Longines has created a new family of watches with the simple name of 1832. Up till now, there was only a three-hands and date in the collection, but today we have a new model that I believe is going to be successful: the Longines 1832 Moon Phase. The number corresponds to the year of Longines’ foundation, and we have to be thankful for the brief name – we all know the Swiss tendency to give watches never-ending names (for instance). In spite of the name, the two models in this new collection are not recreations of historic models or even models from the first half of the last century; that is the job of the Heritage collection.
In this case, we are looking at models with a touch of 1950s and 1960s design inspiration. It is true that inside the Heritage family, there are watches with this inspiration, but I understand Longines’ idea is to avoid a hotchpotch of styles that in the end only creates confusion.
Traditional looks with a contemporary feeling
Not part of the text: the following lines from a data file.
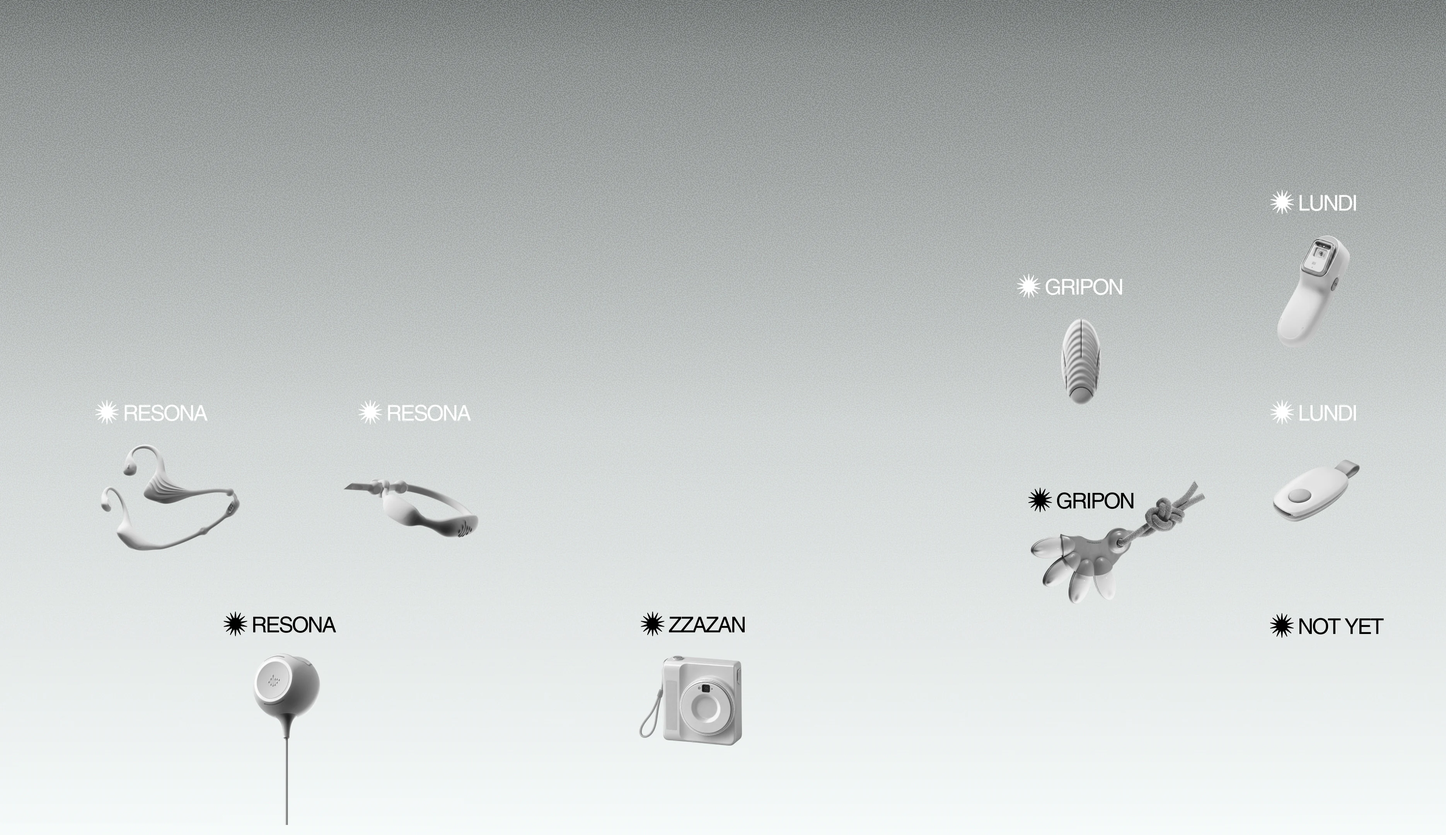
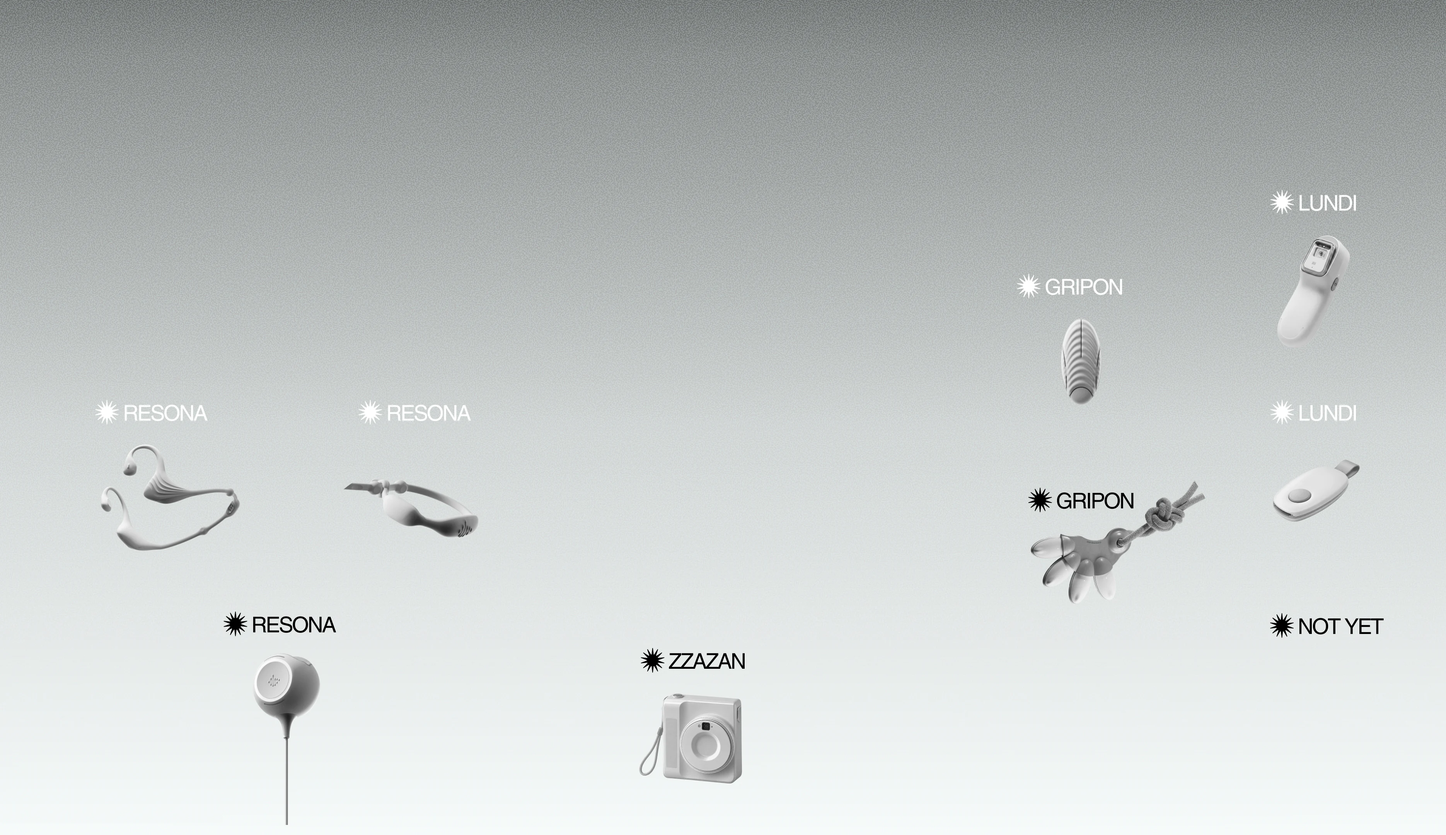
Intro: one project at a time builds then collapses; Zza-zan added
- Each thumbnail (Lundi, Gripon, Resona, Zza-zan) fills the screen as
  ASCII, scans in top to bottom, holds, then collapses: most characters
  flicker away, about a fifth drop and pile on the floor (as in the
  reference), then the next project builds (~7s total)
- Device overview -> updated Slide 486 (Zza-zan label/camera moved);
  p4 -> new Slide 478, aligned

Claude-Session: https://claude.ai/code/session_012dbJxhrZ9z4sLjTj9C1ziJ

Changed region(s): [[0.4342, 0.7134, 0.5273, 0.9616]]

diff --git a/portfolio/index.html b/portfolio/index.html
@@ -362,8 +362,10 @@
   const RAMP = " .`':,;-~^\"=+<>!*?|/\\()[]{}1iIl7tfjrJLYCXZUSOQD08GB&%#@";
   const NOISE = "%#@&8BGSDOQ0$?!*+=-:;.~^";
   // column order: 1 Lundi (Slide 488), 2 Gripon (487), 3 Resona (483), 4-5 not made yet
-  const SRC = [{ src: 'img/intro/lundi.webp', fx: .39, z: .5, fy: .52 }, { src: 'img/intro/gripon.webp', fx: .33 },
-               { src: 'img/intro/resona.webp', fx: .66 }, null, null];
+  // one project at a time: 1 Lundi (488), 2 Gripon (487), 3 Resona (483), 4 Zza-zan (478)
+  const SRC = [{ src: 'img/intro/lundi.webp' }, { src: 'img/intro/gripon.webp' },
+               { src: 'img/intro/resona.webp' }, { src: 'img/intro/zzazan.webp' }];
+  const SLOT = 1500, T0 = 500, BUILD = 600, HOLD = 280;
   const imgs = SRC.map(s => { if (!s) return null; const im = new Image(); im.src = s.src; return im; });
   const R = (i, k) => { const x = Math.sin(i * 12.9898 + k * 78.233) * 43758.5453; return x - Math.floor(x); };
   let W, H, CW, CH, COLS, ROWS, cells = [], t0 = 0, started = false, done = false;
@@ -390,36 +392,35 @@
     return out;
   }
   function layout() {
+    // each image fills the screen (16:9, contained), builds up, holds, then collapses: most characters thin
+    // out and flicker away while the rest drop and pile up on the floor (after the reference video)
     cells = [];
-    const m = 2, gap = 3, top = 3, bottom = ROWS - 2;
-    const colW = Math.floor((COLS - m * 2 - gap * 4) / 5), ch = bottom - top;
-    // header line, set in the same characters so it breaks with everything else
-    const head = [['JIEUN.SEO', m]];
-    head.forEach(([txt, x0], hi) => [...txt].forEach((c, k) => cells.push({ x: x0 + k, y: 1, t: c, col: hi % 5, a: 1, i: cells.length })));
-    for (let c = 0; c < 5; c++) {
-      const x0 = m + c * (colW + gap);
+    const top = 3, availW = COLS - 4, availH = ROWS - top - 2;
+    let gw = availW, gh = Math.round(gw * 9 / 16 * CW / CH);
+    if (gh > availH) { gh = availH; gw = Math.round(gh * 16 / 9 * CH / CW); }
+    const gx = Math.round((COLS - gw) / 2), gy = top + Math.round((availH - gh) / 2), floorRow = ROWS - 1;
+    SRC.forEach((s, c) => {
       const im = imgs[c];
-      const dk = im && im.complete && im.naturalWidth ? sample(im, SRC[c].fx, colW, ch, SRC[c].z, SRC[c].fy) : null;
-      for (let y = 0; y < ch; y++) for (let x = 0; x < colW; x++) {
-        const i = c * 100003 + y * colW + x;            // stable per-cell seed
-        let ch2 = ' ', a = 1;
-        if (dk) {
-          const v = dk[y * colW + x];
-          if (v < .08) continue;
-          ch2 = RAMP[Math.min(RAMP.length - 1, Math.round(v * (RAMP.length - 1)))];
-        } else {                                       // projects not made yet: a sparse, faint field
-          if (R(i, c) > .1) continue;
-          ch2 = NOISE[Math.floor(R(i, 9) * NOISE.length)]; a = .4;
+      const dk = im && im.complete && im.naturalWidth ? sample(im, .5, gw, gh, 1, .5) : null;
+      const S = T0 + c * SLOT, pile = new Map();
+      for (let y = 0; y < gh; y++) for (let x = 0; x < gw; x++) {
+        const i = c * 100003 + y * gw + x;
+        let t, a = 1;
+        if (dk) { const v = dk[y * gw + x]; if (v < .08) continue; t = RAMP[Math.min(RAMP.length - 1, Math.round(v * (RAMP.length - 1)))]; }
+        else { if (R(i, c) > .12) continue; t = NOISE[Math.floor(R(i, 9) * NOISE.length)]; a = .45; }
+        const cl = { x: gx + x, y: gy + y, t, a, i, c };
+        const sweep = y / gh;                                 // builds top -> bottom like a scan
+        cl.scr = S + sweep * BUILD * .6 + R(i, 1) * 120;
+        cl.rev = cl.scr + 80 + R(i, 2) * 260;
+        cl.brk = S + BUILD + HOLD + (1 - sweep) * 260 + R(i, 3) * 380;   // lower rows give way last
+        cl.fall = R(i, 4) < .22;                              // ~1 in 5 falls to the floor, the rest dissolve
+        if (cl.fall) {
+          const col = gx + x + Math.round((R(i, 5) - .5) * 4);
+          const k = pile.get(col) || 0; pile.set(col, k + 1);
+          cl.fx = col; cl.land = floorRow - Math.floor(k * .35);
         }
-        cells.push({ x: x0 + x, y: top + y, t: ch2, col: c, a, i });
+        cells.push(cl);
       }
-    }
-    cells.forEach(cl => {
-      const S = 450 + cl.col * 520;                    // each column builds after the previous one
-      cl.scr = S - 150 + R(cl.i, 1) * 350;             // starts scrambling
-      cl.rev = S + R(cl.i, 2) * 900 + (cl.y / ROWS) * 350;   // settles on its character
-      cl.brk = 4500 + cl.col * 140 + R(cl.i, 3) * 700 + (1 - cl.y / ROWS) * 250;   // breaks away
-      cl.vx = (R(cl.i, 4) - .5) * .5; cl.vy = -R(cl.i, 5) * .35; cl.spin = R(cl.i, 6);
     });
   }
   function resize() {
@@ -465,22 +466,38 @@
     if (!started) { spiral(now, 0); requestAnimationFrame(frame); return; }
     const t = now - t0;
     if (t < 700) spiral(now, t / 700);
+    const END = T0 + SRC.length * SLOT;
     for (const cl of cells) {
       if (t < cl.scr) continue;
       let ch = cl.t, x = cl.x * CW, y = cl.y * CH, alpha = cl.a;
-      if (t < cl.rev) { ch = NOISE[Math.floor((t / 60 + cl.i) % NOISE.length)]; alpha *= .45; }
-      if (t > cl.brk) {                                 // break apart: fly off, fall, flicker, fade
+      if (t < cl.rev) { ch = NOISE[Math.floor((t / 55 + cl.i) % NOISE.length)]; alpha *= .5; }
+      if (t > cl.brk) {
         const u = t - cl.brk;
-        x += cl.vx * u; y += cl.vy * u + .0011 * u * u;
-        alpha *= Math.max(0, 1 - u / 1100);
-        if (alpha <= 0) continue;
-        if ((u / 50 + cl.spin * 10) % 3 < 1) ch = NOISE[Math.floor((u / 40 + cl.i) % NOISE.length)];
+        if (!cl.fall) {                                      // dissolve: flicker, thin out
+          alpha *= Math.max(0, 1 - u / 420);
+          if (alpha <= 0.01) continue;
+          if ((u / 45 + cl.i) % 3 < 1.2) ch = NOISE[Math.floor((u / 35 + cl.i) % NOISE.length)];
+          y += u * u * .00012 * CH;
+        } else {                                             // drop under gravity and settle on the floor
+          const fy = cl.y * CH + .0026 * u * u * CH / 10, ly = cl.land * CH;
+          const landed = fy >= ly;
+          y = landed ? ly : fy;
+          x = cl.x * CW + (cl.fx - cl.x) * CW * Math.min(1, u / 500);
+          if (!landed && (u / 60 + cl.i) % 4 < 1) ch = NOISE[Math.floor((u / 40 + cl.i) % NOISE.length)];
+          const tLand = Math.sqrt(Math.max(0, (ly - cl.y * CH)) / (.0026 * CH / 10));
+          const fadeAt = Math.max(tLand + 250, (cl.c === SRC.length - 1 ? 0 : SLOT * .55));
+          alpha *= Math.max(0, 1 - Math.max(0, u - fadeAt) / 500);
+          if (t > END - 300) alpha *= Math.max(0, 1 - (t - END + 300) / 700);
+          if (alpha <= 0.01) continue;
+        }
       }
       ctx.fillStyle = `rgba(17,17,17,${alpha})`;
       ctx.fillText(ch, x, y);
     }
-    if (t > 6200 && !intro.classList.contains('gone')) intro.classList.add('gone');
-    if (t > 7000) { finish(); return; }
+    ctx.fillStyle = `rgba(17,17,17,${t > END - 200 ? Math.max(0, 1 - (t - END + 200) / 500) : 1})`;
+    ctx.fillText('JIEUN.SEO', CW * 2, CH * .4);
+    if (t > END + 50 && !intro.classList.contains('gone')) intro.classList.add('gone');
+    if (t > END + 750) { finish(); return; }
     requestAnimationFrame(frame);
   }
   function start() {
It is clear that the Longines 1832 Moon Phase has a vintage spirit but its dimensions are contemporary and will get it noticed. Its polished case is 40mm in diameter and the lugs are straight and long. Although they are faceted to make them more elegant, they are conspicuous and might not work on all wrists. Does that make it uncomfortable? Despite my reticence when I saw the piece, it surprised me how easily it wears (my wrist is 18.5 cm in size). So approach it without prejudice. By the way, I saw the watch at an informal presentation, so I could not measure the distance between lugs.
The faceted and applied indexes are just the right length to underline the purity of the dial, which seems nearly white when hit by the light. It is in fact silver, with a fine graining that makes it more elegant. The moon-phase sub-dial is in a classic position at 6 o’clock with a date disc at its border completing the functionality of the watch.
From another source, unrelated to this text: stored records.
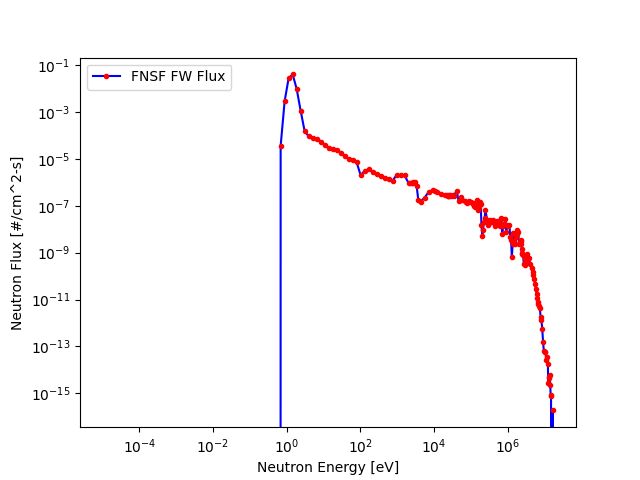
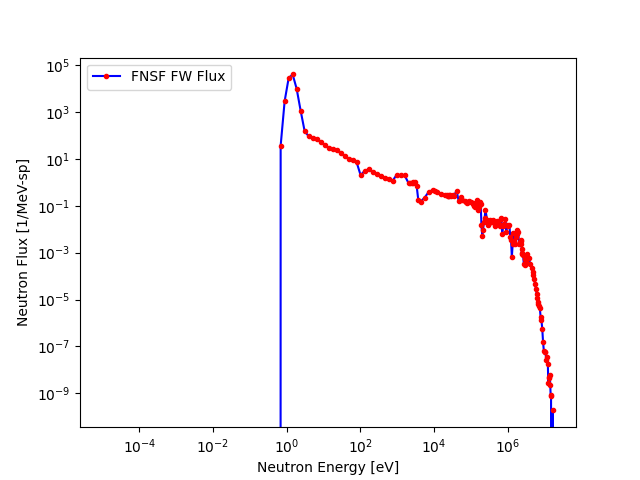
Change units on y-axis & make formatting change to document

diff --git a/examples/fusion_irr_hist.md b/examples/fusion_irr_hist.md
@@ -14,7 +14,7 @@ The plot below, which represents the FNSF FW spectrum, is an example of such a s
 
 ## $\bar{\phi}$: Average Flux Magnitude Over Irradiation History
 
-This quantity is defined as $\frac{{\int_{0}^{t_{irr}}\phi\hat(t)}}{{t_{irr}}}$ and is determined by the irradiation times described in the next section.
+This quantity is defined as $\bar{\phi}=\frac{{\int_{0}^{t_{irr}}\phi\hat(t)}}{{t_{irr}}}$ and is determined by the irradiation times described in the next section.
 
 ## Total Irradiation Time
To add refinement, the Longines 1832 Moon Phase marks every minute with a polished cone, although each multiple of five is marked by a Super-LumiNova dot that matches the pigment on the dauphine hands. Because of the retro inspiration, Longines could have done without the lume, so we’re grateful that it was added.
As is very often the case, Longines has asked ETA to produce a calibre for its exclusive use. It is called L899.2, and it is a far cheaper way to have something on a par with an in-house movement. The company is adamant about being called a factory, not manufacture and as such, no one would have complained if the calibre had been sourced from an existing ETA model. In this way, the watch rises a step above other industrial brands of the Swatch Group (and the competitors too).
The only precise data we have so far about the calibre is that it has a power reserve of 64 hours, which leads me to think it is a variation of the L888 we have seen, for instance, in the new – and cool – HydroConquest, which you can see here live. In this instance, then we have a balance wheel that runs at 25,200 alt/hour. The L899.2 is well-decorated with a snailed finish on the mainplate, circular graining on the bridges and an oscillating weight with Côtes de Genève and the logo of the brand cut out in the centre.
Availability and price
Depending on the country, the Longines 1832 Moon Phase should already be in the shops – or just about to arrive. Following the announcement of a watch, it’s a good policy for a brand to follow through with a watch on the market. That’s a basic principle of sales planning, a lesson most company managers seem to have missed.
The Longines 1832 Moon Phase comes with a brown alligator strap and steel buckle, and a price in the neighbourhood of EUR 2,000. There will be a quartz version with a 34mm case and a price of EUR 1,260. I’m pretty sure the 1832 Collection will fare well in the market. For more information, please visit www.longines.com.
All photos by Santiago Tejedor – horasyminutos.com